The issue of faith comes into state politics in issues such as abortion and health care. But faith leaders came to the Statehouse today to speak out on another issue that hasn’t seen much action in nearly a decade – payday lending.
“Lord, we cannot imagine a Heaven where Your will includes poverty profiteering.” That was the prayer that Troy Jackson of Cincinnati’s anti-poverty program the Amos Project recited to start the event calling for movement on a bill on payday lenders. The last payday lender crackdown passed in 2008. This bill has bipartisan sponsorship, and would cap interest rates at 28%, and monthly payments at 5% of the borrower’s monthly income. Ohio’s payday lenders charge the highest rates in the nation, and polls show Ohioans want more regulations on them. But payday lenders say they provide a needed service and that their satisfied customers are aware of the costs. The bill’s Republican sponsor says he hopes to bring all interested parties together for a meeting about the bill next week.
The faith leaders say Ohio’s payday lenders, who charge the highest rates in the nation, are preying on the poorest and most vulnerable. Polls show Ohioans want more rules on payday lenders, but the last crackdown on them was passed in 2008. The bill from Rep. Kyle Koehler (R-Springfield) would cap interest rates at 28%, and monthly payments at 5% of the borrower’s monthly income. And Koehler says it’ll stop lenders from finding ways around the new rules. “Basically, we’re saying if you are offering a loan of less than $5,000, you can’t use that loophole anymore.”

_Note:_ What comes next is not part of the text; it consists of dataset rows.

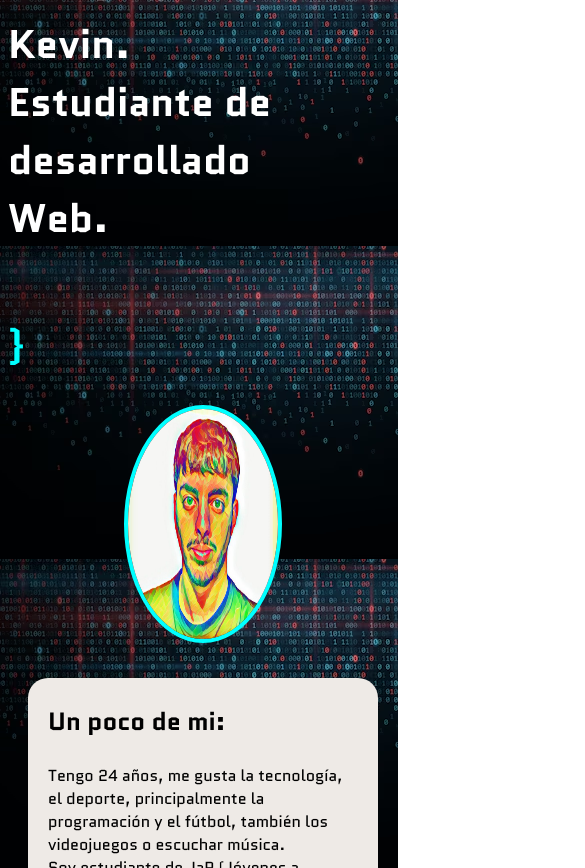
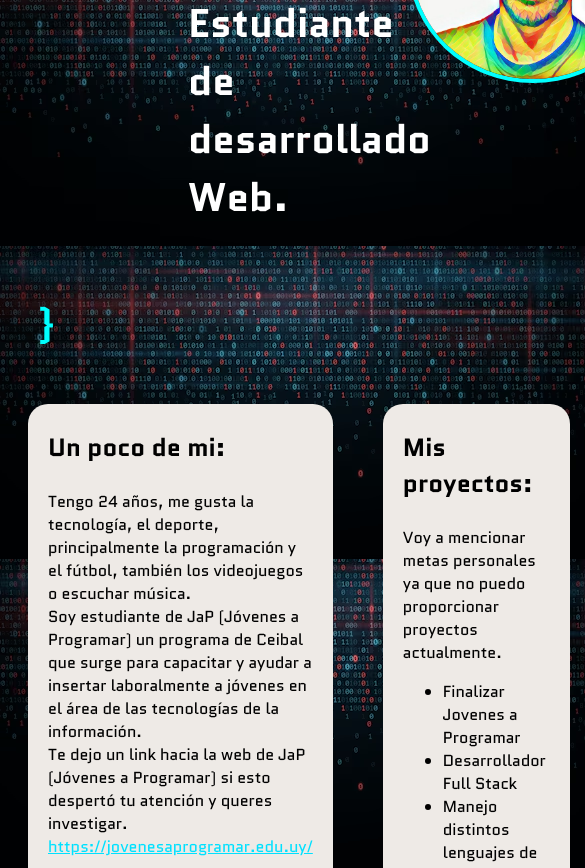
Before and after one commit to kekesm01/kekesm01.github.io, a plain HTML site: page index.html in a window 390 px wide. Shown: the part 693-1561 px from the top of the page, 585 px wide, since content can reach past the window. Drawn offline with Linux system fonts and the light colour scheme.

Commit message:
Revert "Responsive"

```diff
--- a/index.html
+++ b/index.html
@@ -26,9 +26,9 @@
             Estudiante de desarrollado Web.
         </h2>
         <h2>}</h2>
-        <div class="foto-perfil">
+        <article class="foto-perfil">
             <img src="imagenes/fotoPerfil.png.jpg">
-        </div>
+        </article>
     </section>
 
     <section class="informacion-personal">
--- a/styles.css
+++ b/styles.css
@@ -204,68 +204,3 @@ footer {
 footer p{
     font-size: 30px;
 }
-
-/*----------------------------------------------------- Responsive design --------------------------------------------------------*/
-/*Tablet*/
-@media (max-width: 1024px) {
-    #inicio {
-        display: flex;
-        flex-direction: column;
-        text-align: center;
-    }
-
-    .informacion-personal {
-        display: flex;
-        flex-direction: column;
-    }
-}
-
-/*Celular*/
-@media (max-width: 768px) {
-
-    body {
-        width: 100%;
-    }
-
-    #menuNav {
-        flex-direction: column;
-        gap: 1rem;
-    }
-
-    #banner {
-        width: 100%;
-    }
-
-    #inicio {
-        display: flex;
-        flex-direction: column;
-        text-align: center;
-        width: 100%;
-        padding: 0%;
-    }
-
-    #inicio .h2contab {
-        width: 340px;
-        padding-left: 0%;
-    }
-
-    .informacion-personal {
-        display: flex;
-        flex-direction: column;
-    }
-
-    .imagenes-aficiones {
-        display: flex;
-        flex-direction: column;
-        align-items: center;
-        gap: 1rem;
-    }
-
-    .foto-perfil img {
-        max-width: 150px;
-    }
-
-    footer {
-        width: 100%;
-    }
-}
```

Koehler’s bill would also prohibit car title loans, but he says he’s open to negotiations on that. Payday lenders say they provide a needed service and that their satisfied customers are aware of the costs.